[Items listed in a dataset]
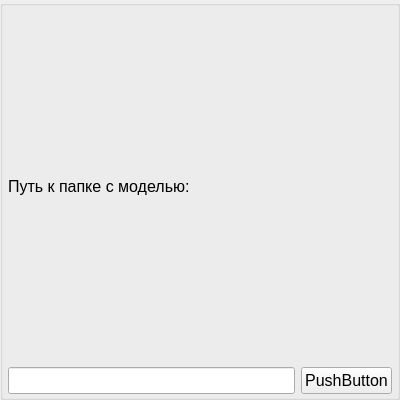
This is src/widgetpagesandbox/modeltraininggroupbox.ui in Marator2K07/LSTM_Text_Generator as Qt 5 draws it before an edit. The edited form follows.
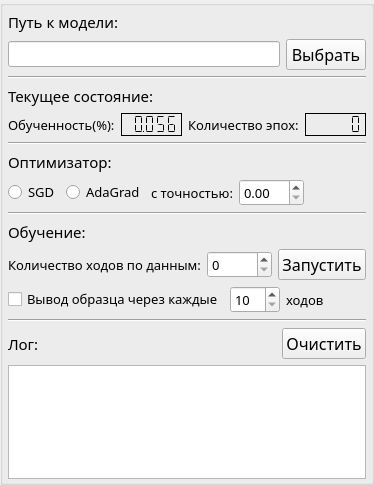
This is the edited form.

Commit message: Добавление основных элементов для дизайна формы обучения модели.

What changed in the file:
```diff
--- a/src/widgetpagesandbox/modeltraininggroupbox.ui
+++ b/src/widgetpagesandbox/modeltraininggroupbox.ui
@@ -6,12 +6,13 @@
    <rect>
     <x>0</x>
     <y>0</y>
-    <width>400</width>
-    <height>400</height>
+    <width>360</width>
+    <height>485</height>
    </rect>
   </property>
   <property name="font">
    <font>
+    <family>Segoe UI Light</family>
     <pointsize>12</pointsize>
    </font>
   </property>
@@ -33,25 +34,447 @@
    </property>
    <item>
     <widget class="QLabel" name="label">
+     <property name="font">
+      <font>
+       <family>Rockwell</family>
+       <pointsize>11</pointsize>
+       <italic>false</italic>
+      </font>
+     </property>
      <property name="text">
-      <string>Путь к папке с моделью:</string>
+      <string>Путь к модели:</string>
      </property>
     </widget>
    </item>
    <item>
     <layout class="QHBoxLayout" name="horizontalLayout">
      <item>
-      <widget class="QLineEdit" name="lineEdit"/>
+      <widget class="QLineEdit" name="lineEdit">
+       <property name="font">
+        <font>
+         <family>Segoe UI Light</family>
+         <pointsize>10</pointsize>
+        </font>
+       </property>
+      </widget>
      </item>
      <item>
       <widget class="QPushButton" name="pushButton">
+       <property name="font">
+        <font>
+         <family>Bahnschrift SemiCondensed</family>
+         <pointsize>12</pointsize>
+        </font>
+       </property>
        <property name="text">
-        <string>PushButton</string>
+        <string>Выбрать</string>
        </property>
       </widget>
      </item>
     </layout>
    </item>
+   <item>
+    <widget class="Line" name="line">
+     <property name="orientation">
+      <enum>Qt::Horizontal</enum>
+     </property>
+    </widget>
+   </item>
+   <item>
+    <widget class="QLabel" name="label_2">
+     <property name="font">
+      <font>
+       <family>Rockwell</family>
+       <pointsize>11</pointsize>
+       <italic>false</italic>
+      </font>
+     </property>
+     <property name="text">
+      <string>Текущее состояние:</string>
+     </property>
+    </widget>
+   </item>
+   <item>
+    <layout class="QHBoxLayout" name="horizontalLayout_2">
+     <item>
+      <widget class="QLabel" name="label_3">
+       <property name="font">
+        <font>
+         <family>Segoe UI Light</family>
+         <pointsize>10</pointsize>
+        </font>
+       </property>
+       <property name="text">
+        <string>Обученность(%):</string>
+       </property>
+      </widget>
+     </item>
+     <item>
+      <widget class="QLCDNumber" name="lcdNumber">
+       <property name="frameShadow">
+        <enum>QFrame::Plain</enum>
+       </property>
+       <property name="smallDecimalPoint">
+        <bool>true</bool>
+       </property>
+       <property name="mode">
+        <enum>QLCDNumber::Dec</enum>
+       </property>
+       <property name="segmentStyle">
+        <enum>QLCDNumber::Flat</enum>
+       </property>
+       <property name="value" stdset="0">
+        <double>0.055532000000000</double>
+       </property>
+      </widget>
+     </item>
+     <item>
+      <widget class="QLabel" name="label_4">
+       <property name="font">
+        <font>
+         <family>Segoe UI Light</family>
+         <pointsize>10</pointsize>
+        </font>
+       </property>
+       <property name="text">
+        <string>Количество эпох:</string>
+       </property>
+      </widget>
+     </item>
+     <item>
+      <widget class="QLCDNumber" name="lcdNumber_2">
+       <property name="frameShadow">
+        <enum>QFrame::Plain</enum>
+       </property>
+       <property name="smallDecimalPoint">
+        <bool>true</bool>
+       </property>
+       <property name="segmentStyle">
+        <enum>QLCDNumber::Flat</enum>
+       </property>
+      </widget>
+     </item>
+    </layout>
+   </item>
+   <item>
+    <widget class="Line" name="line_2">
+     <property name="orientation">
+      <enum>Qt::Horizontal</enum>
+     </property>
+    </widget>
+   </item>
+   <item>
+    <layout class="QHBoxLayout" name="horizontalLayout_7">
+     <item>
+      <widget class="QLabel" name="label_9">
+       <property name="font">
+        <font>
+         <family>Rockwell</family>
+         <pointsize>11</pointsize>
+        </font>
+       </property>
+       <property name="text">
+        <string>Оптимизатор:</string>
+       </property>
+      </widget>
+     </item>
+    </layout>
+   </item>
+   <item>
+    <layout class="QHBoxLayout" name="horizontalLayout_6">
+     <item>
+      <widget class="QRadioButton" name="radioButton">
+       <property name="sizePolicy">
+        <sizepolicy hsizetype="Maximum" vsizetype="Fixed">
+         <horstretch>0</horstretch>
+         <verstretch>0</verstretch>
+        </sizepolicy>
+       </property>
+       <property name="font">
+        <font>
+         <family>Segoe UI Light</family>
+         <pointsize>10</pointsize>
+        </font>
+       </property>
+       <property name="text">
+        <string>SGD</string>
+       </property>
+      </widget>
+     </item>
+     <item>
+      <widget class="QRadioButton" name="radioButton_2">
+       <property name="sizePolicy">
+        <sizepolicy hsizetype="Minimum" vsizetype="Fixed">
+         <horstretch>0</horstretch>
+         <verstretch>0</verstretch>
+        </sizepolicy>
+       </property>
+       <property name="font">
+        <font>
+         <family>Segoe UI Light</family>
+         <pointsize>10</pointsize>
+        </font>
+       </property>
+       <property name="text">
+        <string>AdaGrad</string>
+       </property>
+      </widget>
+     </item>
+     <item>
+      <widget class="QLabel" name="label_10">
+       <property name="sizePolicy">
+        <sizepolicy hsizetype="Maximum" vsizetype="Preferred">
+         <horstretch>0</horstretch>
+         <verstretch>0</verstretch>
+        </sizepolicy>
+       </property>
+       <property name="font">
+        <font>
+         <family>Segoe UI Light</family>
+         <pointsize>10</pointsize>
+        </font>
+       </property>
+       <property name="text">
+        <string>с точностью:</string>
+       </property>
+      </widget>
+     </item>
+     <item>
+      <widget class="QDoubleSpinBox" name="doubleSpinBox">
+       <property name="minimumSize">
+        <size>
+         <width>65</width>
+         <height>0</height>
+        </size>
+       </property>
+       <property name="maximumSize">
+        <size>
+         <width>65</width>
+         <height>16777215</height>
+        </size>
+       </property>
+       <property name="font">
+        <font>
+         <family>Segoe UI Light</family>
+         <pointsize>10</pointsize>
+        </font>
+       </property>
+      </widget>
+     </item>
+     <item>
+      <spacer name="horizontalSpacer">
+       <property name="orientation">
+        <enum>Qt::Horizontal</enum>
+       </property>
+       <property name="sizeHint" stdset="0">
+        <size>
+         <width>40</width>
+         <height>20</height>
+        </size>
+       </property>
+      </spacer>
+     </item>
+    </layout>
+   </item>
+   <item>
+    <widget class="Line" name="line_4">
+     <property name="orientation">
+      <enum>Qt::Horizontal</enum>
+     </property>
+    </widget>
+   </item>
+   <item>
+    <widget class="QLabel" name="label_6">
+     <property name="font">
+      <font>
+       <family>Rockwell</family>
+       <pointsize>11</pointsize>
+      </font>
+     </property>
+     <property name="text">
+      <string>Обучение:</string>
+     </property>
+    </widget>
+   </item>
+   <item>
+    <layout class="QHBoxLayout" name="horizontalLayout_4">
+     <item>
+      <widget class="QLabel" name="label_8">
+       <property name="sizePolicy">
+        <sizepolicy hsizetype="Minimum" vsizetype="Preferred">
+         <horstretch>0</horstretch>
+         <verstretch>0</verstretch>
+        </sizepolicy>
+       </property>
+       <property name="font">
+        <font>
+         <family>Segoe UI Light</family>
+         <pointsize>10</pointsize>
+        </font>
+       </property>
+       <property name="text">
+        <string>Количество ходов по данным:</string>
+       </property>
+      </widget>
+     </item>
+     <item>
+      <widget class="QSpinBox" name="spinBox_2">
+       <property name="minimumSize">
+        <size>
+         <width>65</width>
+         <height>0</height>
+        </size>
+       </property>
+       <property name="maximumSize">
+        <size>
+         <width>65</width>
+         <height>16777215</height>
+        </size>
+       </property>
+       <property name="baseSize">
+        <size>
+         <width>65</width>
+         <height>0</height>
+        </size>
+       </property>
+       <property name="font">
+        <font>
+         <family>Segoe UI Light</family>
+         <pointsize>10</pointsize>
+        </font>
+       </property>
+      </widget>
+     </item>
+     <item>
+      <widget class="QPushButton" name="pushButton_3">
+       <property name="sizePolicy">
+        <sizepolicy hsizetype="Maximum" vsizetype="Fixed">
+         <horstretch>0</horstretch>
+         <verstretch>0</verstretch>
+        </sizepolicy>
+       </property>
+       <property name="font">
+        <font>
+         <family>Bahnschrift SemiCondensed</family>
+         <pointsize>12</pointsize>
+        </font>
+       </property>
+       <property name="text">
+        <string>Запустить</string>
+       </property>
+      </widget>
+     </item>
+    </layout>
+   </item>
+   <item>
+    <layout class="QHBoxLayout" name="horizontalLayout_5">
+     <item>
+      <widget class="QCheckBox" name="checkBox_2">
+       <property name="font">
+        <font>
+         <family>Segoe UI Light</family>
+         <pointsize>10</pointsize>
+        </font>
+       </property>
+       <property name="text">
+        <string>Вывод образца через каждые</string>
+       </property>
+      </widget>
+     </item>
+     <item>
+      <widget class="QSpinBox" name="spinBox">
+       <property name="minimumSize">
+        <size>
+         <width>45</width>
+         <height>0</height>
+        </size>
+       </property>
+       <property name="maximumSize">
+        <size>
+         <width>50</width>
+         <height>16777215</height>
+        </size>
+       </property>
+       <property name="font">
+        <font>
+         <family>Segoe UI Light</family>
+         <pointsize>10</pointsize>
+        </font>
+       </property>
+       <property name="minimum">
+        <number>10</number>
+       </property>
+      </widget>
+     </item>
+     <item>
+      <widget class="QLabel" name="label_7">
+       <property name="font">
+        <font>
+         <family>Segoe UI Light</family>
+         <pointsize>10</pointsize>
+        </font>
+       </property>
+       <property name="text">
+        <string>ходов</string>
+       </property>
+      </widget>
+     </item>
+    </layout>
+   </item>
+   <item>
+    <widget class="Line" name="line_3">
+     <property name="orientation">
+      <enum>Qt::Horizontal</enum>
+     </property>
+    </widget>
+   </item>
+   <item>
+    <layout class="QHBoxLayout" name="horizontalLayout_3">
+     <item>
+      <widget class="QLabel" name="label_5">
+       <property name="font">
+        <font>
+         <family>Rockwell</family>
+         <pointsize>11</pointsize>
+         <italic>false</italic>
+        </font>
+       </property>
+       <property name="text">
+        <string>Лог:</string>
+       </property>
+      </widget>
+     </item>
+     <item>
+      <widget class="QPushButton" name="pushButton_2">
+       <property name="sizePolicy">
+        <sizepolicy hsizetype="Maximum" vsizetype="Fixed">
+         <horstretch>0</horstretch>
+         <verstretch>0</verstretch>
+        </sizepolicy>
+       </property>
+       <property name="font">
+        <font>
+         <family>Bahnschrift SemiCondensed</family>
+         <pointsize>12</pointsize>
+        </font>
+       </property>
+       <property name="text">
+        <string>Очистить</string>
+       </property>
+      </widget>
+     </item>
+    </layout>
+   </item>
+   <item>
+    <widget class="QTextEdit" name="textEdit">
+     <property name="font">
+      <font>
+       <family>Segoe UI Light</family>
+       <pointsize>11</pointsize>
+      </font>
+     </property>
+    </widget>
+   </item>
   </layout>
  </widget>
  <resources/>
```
--
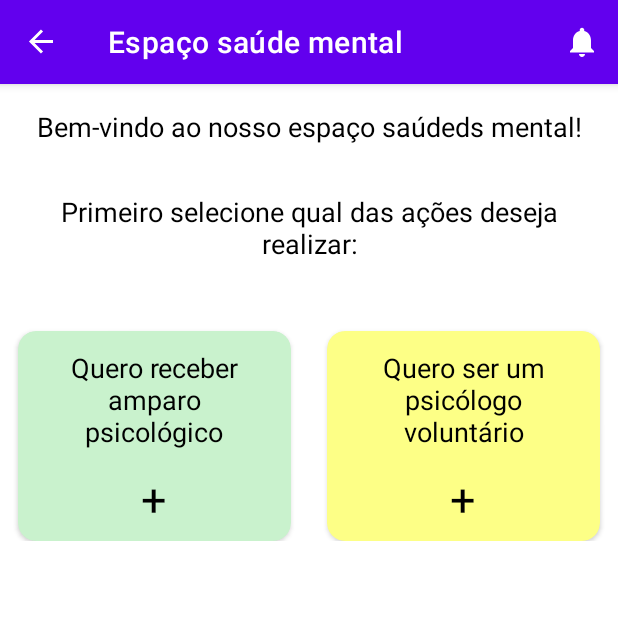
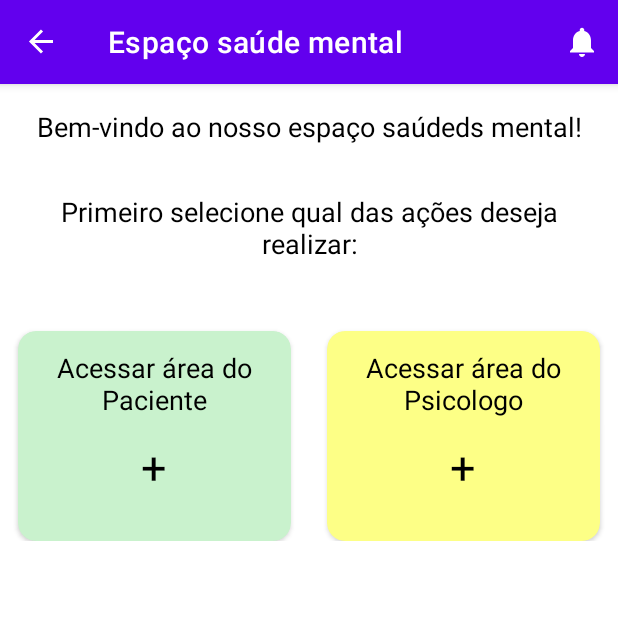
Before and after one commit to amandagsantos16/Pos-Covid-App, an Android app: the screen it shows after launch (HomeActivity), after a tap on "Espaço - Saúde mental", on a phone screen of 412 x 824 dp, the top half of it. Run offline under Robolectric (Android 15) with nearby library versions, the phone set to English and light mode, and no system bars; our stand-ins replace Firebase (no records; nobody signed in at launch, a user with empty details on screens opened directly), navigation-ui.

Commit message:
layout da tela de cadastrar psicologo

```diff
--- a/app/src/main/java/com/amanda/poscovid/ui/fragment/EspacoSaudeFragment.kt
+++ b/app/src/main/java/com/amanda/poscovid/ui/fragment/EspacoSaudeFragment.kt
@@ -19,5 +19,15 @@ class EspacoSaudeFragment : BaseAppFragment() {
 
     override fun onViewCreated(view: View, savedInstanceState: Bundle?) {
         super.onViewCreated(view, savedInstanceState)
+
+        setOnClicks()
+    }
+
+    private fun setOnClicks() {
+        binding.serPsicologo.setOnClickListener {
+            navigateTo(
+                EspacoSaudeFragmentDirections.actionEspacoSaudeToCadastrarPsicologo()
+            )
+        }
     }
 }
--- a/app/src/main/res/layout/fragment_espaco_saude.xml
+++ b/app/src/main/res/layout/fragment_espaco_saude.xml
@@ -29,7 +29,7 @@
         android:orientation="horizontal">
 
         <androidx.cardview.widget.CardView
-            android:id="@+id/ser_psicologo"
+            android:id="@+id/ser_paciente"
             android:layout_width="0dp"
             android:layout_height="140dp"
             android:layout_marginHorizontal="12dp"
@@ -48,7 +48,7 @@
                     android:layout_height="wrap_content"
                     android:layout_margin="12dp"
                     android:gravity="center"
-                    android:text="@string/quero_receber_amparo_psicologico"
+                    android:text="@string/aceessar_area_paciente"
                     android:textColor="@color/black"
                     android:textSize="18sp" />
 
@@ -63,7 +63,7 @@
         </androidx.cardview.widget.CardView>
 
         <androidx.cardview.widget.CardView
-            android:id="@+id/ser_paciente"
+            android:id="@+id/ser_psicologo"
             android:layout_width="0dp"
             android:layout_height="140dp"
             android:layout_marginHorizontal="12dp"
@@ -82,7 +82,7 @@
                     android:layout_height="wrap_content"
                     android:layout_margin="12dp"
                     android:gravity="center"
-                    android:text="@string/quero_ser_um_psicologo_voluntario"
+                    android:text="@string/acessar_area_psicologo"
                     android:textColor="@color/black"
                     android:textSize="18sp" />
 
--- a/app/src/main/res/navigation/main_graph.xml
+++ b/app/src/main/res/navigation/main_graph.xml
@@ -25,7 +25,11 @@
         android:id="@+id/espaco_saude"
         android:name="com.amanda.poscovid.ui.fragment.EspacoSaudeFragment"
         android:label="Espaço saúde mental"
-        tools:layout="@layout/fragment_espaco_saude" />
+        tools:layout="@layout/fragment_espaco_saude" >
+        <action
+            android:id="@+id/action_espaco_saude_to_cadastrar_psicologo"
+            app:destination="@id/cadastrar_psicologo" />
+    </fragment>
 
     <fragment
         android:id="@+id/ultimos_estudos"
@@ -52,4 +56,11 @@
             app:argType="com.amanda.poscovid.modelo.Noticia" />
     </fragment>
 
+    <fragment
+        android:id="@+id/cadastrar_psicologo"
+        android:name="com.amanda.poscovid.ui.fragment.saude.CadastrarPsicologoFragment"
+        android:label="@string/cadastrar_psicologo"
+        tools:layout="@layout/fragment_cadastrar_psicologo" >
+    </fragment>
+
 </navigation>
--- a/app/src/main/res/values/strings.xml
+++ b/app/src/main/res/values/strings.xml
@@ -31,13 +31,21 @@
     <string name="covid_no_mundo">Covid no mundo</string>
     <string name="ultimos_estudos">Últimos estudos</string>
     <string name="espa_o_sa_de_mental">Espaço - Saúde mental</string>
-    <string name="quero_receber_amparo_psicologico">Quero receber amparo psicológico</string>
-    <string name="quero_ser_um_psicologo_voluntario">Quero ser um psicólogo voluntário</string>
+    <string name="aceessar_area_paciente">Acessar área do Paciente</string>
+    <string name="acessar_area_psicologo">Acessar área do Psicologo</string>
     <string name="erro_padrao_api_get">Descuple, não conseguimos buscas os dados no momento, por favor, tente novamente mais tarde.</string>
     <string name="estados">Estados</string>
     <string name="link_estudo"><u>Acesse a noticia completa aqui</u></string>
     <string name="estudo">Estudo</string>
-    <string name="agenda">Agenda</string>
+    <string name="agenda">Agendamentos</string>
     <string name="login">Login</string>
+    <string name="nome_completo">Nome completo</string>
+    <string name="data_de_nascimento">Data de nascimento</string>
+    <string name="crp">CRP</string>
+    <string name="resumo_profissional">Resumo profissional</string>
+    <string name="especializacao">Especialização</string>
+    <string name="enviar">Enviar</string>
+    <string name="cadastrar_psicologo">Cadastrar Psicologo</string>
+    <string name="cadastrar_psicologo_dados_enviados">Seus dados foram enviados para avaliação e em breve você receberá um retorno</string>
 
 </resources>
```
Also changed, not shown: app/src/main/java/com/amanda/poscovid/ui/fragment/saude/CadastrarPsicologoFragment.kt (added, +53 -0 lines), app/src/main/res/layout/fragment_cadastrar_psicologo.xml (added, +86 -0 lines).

What to do: The answer must be every line of the records that holds the string "QLabel".

Output for this task:
     <widget class="QLabel" name="label">
+    <widget class="QLabel" name="label_2">
+      <widget class="QLabel" name="label_3">
+      <widget class="QLabel" name="label_4">
+      <widget class="QLabel" name="label_9">
+      <widget class="QLabel" name="label_10">
+    <widget class="QLabel" name="label_6">
+      <widget class="QLabel" name="label_8">
+      <widget class="QLabel" name="label_7">
+      <widget class="QLabel" name="label_5">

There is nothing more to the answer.